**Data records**
-=-=-=-=-

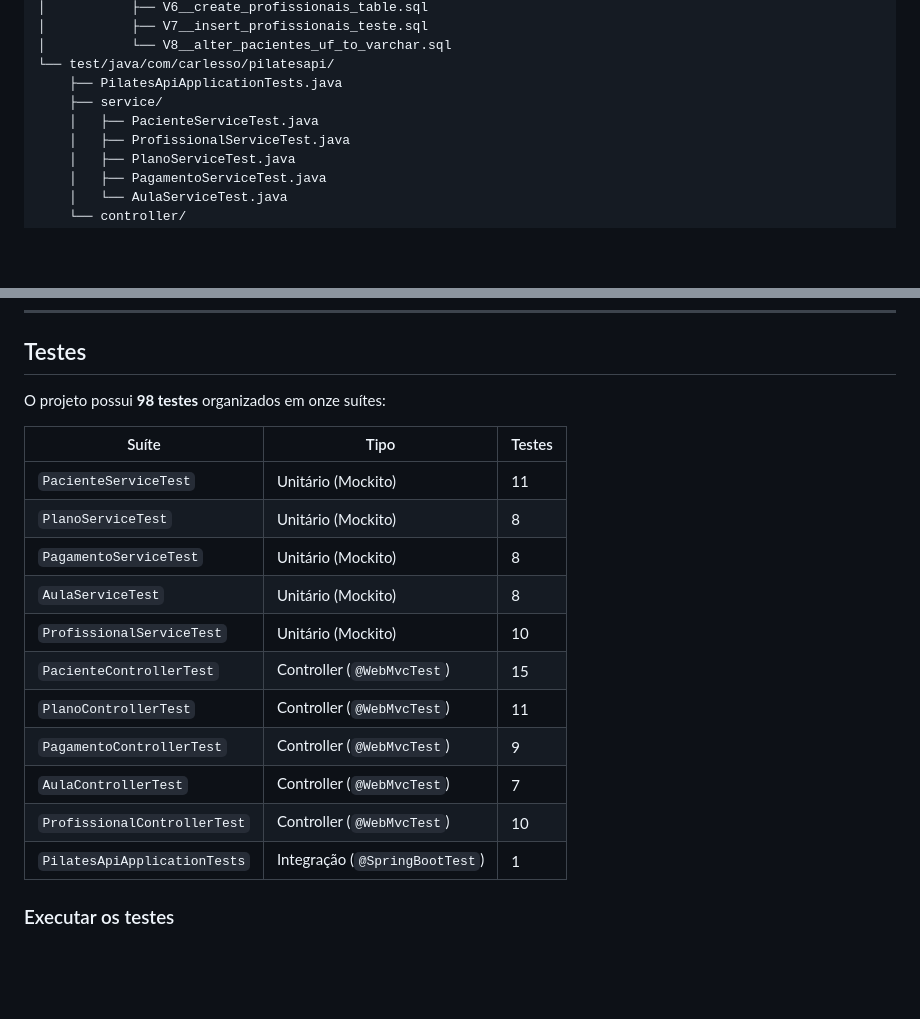
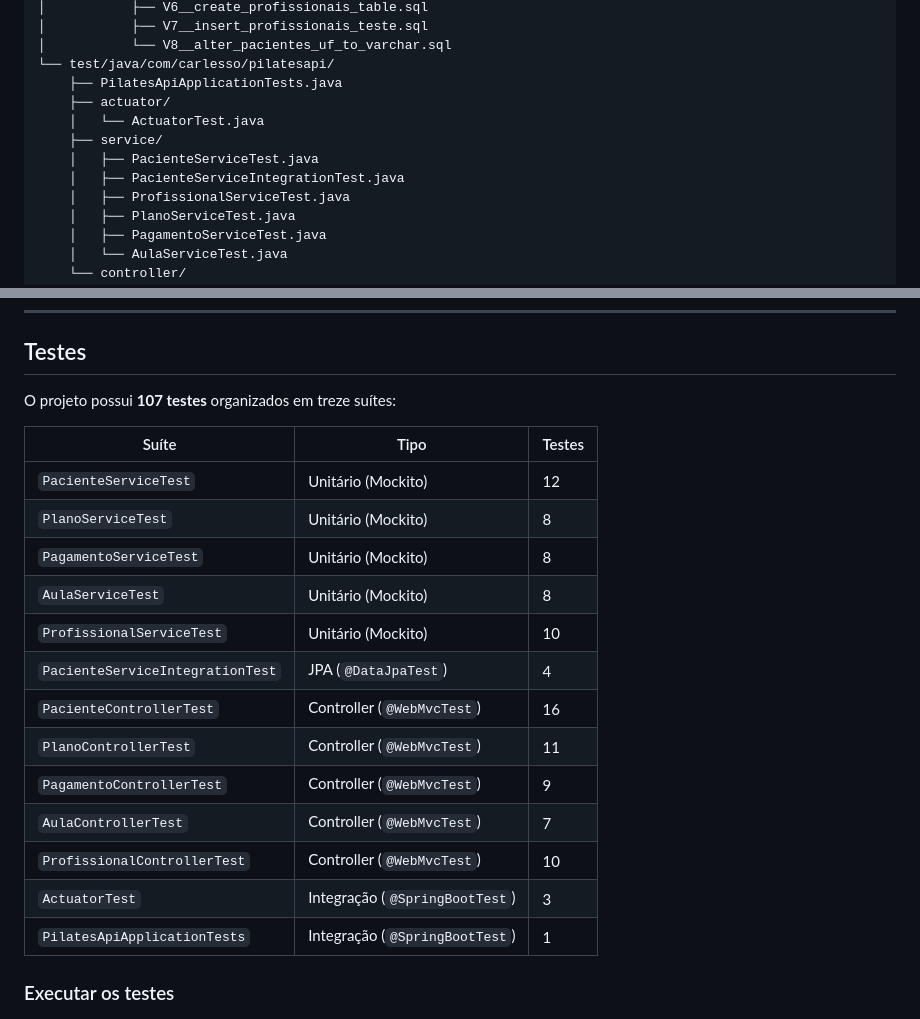
Before and after one commit to FabioCarlesso/carlessopilatesapi, a Markdown page: README.md, 2 parts joined by grey strips. Rendered like a GitHub page; blank space fills up the shorter version.

```diff
--- a/README.md
+++ b/README.md
@@ -89,8 +89,11 @@ src/
 │           └── V8__alter_pacientes_uf_to_varchar.sql
 └── test/java/com/carlesso/pilatesapi/
     ├── PilatesApiApplicationTests.java
+    ├── actuator/
+    │   └── ActuatorTest.java
     ├── service/
     │   ├── PacienteServiceTest.java
+    │   ├── PacienteServiceIntegrationTest.java
     │   ├── ProfissionalServiceTest.java
     │   ├── PlanoServiceTest.java
     │   ├── PagamentoServiceTest.java
@@ -471,20 +474,22 @@ curl -s -X PATCH http://localhost:8080/pacientes/1/inativar -w "%{http_code}"
 
 ## Testes
 
-O projeto possui **98 testes** organizados em onze suítes:
+O projeto possui **107 testes** organizados em treze suítes:
 
 | Suíte | Tipo | Testes |
 |---|---|---|
-| `PacienteServiceTest` | Unitário (Mockito) | 11 |
+| `PacienteServiceTest` | Unitário (Mockito) | 12 |
 | `PlanoServiceTest` | Unitário (Mockito) | 8 |
 | `PagamentoServiceTest` | Unitário (Mockito) | 8 |
 | `AulaServiceTest` | Unitário (Mockito) | 8 |
 | `ProfissionalServiceTest` | Unitário (Mockito) | 10 |
-| `PacienteControllerTest` | Controller (`@WebMvcTest`) | 15 |
+| `PacienteServiceIntegrationTest` | JPA (`@DataJpaTest`) | 4 |
+| `PacienteControllerTest` | Controller (`@WebMvcTest`) | 16 |
 | `PlanoControllerTest` | Controller (`@WebMvcTest`) | 11 |
 | `PagamentoControllerTest` | Controller (`@WebMvcTest`) | 9 |
 | `AulaControllerTest` | Controller (`@WebMvcTest`) | 7 |
 | `ProfissionalControllerTest` | Controller (`@WebMvcTest`) | 10 |
+| `ActuatorTest` | Integração (`@SpringBootTest`) | 3 |
 | `PilatesApiApplicationTests` | Integração (`@SpringBootTest`) | 1 |
 
 ### Executar os testes
```
Also changed, not shown: docs/context.md (+5 -3 lines), docs/documentacao.md (+14 -11 lines).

-=-=-=-=-

**Exercise**
Please count the lines above containing "Controller"; number only.

**Exercise result**
6